[PROBLEM DETAILS] The expected answer is a copy of every line in the listing that has the word "AdoptionRules".

[MATERIAL FOR THIS TASK]
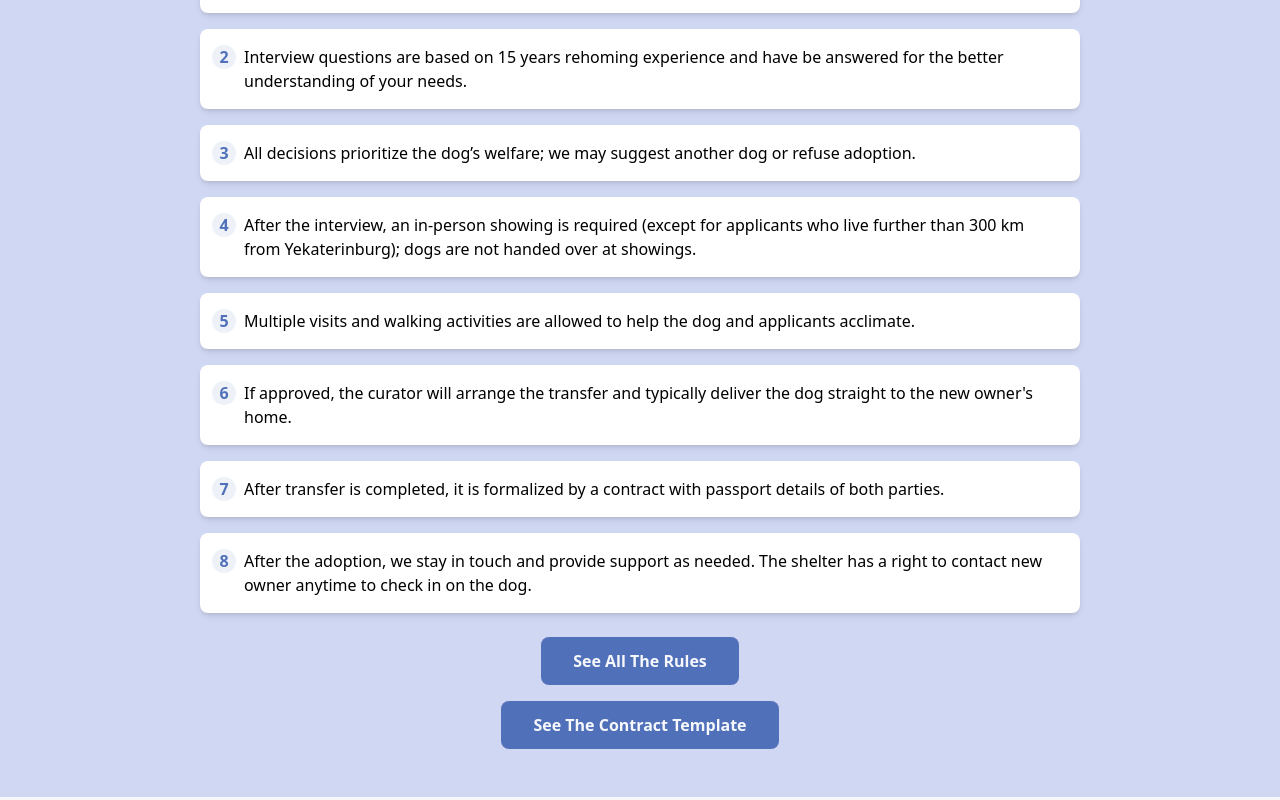
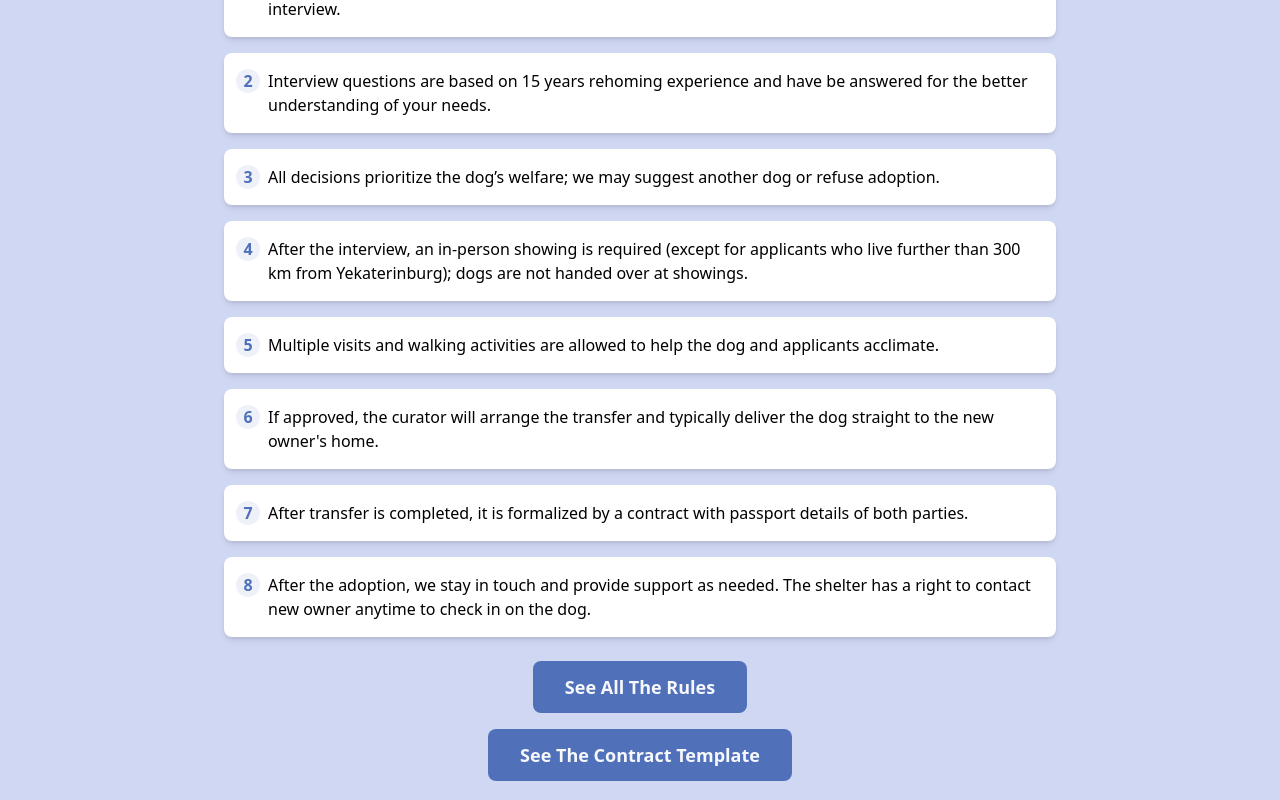
Before and after one commit to bavayra/dog-shelter, a React (Vite) app: page / in a window 1280 px wide. Shown: the part 2900-3700 px from the top of the page. Built offline with nearby package versions, Linux system fonts and the light colour scheme.

Commit message:
style: updated the AboutUs section style for >425 such as margins, font sizes and paddings

```diff
--- a/src/components/RuleCard.tsx
+++ b/src/components/RuleCard.tsx
@@ -5,7 +5,7 @@ interface RuleCardProps {
 
 const RuleCard = ({ number, text }: RuleCardProps) => {
   return (
-    <div className="mx-2 rounded-lg bg-white px-6 py-4 shadow-md">
+    <div className="mx-2 rounded-lg bg-white px-6 py-4 shadow-md sm:mx-8">
       <div className="flex items-start gap-2">
         <span className="text-primary-500 bg-primary-100 -ml-3 flex h-6 w-6 shrink-0 items-start justify-center rounded-full font-bold">
           {number}
--- a/src/features/AdoptionRules.tsx
+++ b/src/features/AdoptionRules.tsx
@@ -34,7 +34,7 @@ const AdoptionRules = () => {
           <a
             href="https://vk.com/topic-215318612_49115975"
             rel="noopener noreferrer"
-            className="bg-primary-500 hover:text-primary-200 hover:bg-primary-700 text-primary-50 mb-4 inline-block rounded-lg px-8 py-3 font-semibold transition-transform hover:scale-105"
+            className="bg-primary-500 hover:text-primary-200 hover:bg-primary-700 text-primary-50 mb-4 inline-block rounded-lg px-8 py-3 font-semibold transition-transform hover:scale-105 sm:text-lg"
           >
             See All The Rules
           </a>
@@ -43,7 +43,7 @@ const AdoptionRules = () => {
           <a
             href="https://vk.com/topic-215318612_49115985"
             rel="noopener noreferrer"
-            className="bg-primary-500 hover:text-primary-200 hover:bg-primary-700 text-primary-50 inline-block rounded-lg px-8 py-3 font-semibold transition-transform hover:scale-105"
+            className="bg-primary-500 hover:text-primary-200 hover:bg-primary-700 text-primary-50 inline-block rounded-lg px-8 py-3 font-semibold transition-transform hover:scale-105 sm:text-lg"
           >
             See The Contract Template
           </a>
```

[RESULT OF THIS TASK]
--- a/src/features/AdoptionRules.tsx
+++ b/src/features/AdoptionRules.tsx
@@ -34,7 +34,7 @@ const AdoptionRules = () => {
@@ -43,7 +43,7 @@ const AdoptionRules = () => {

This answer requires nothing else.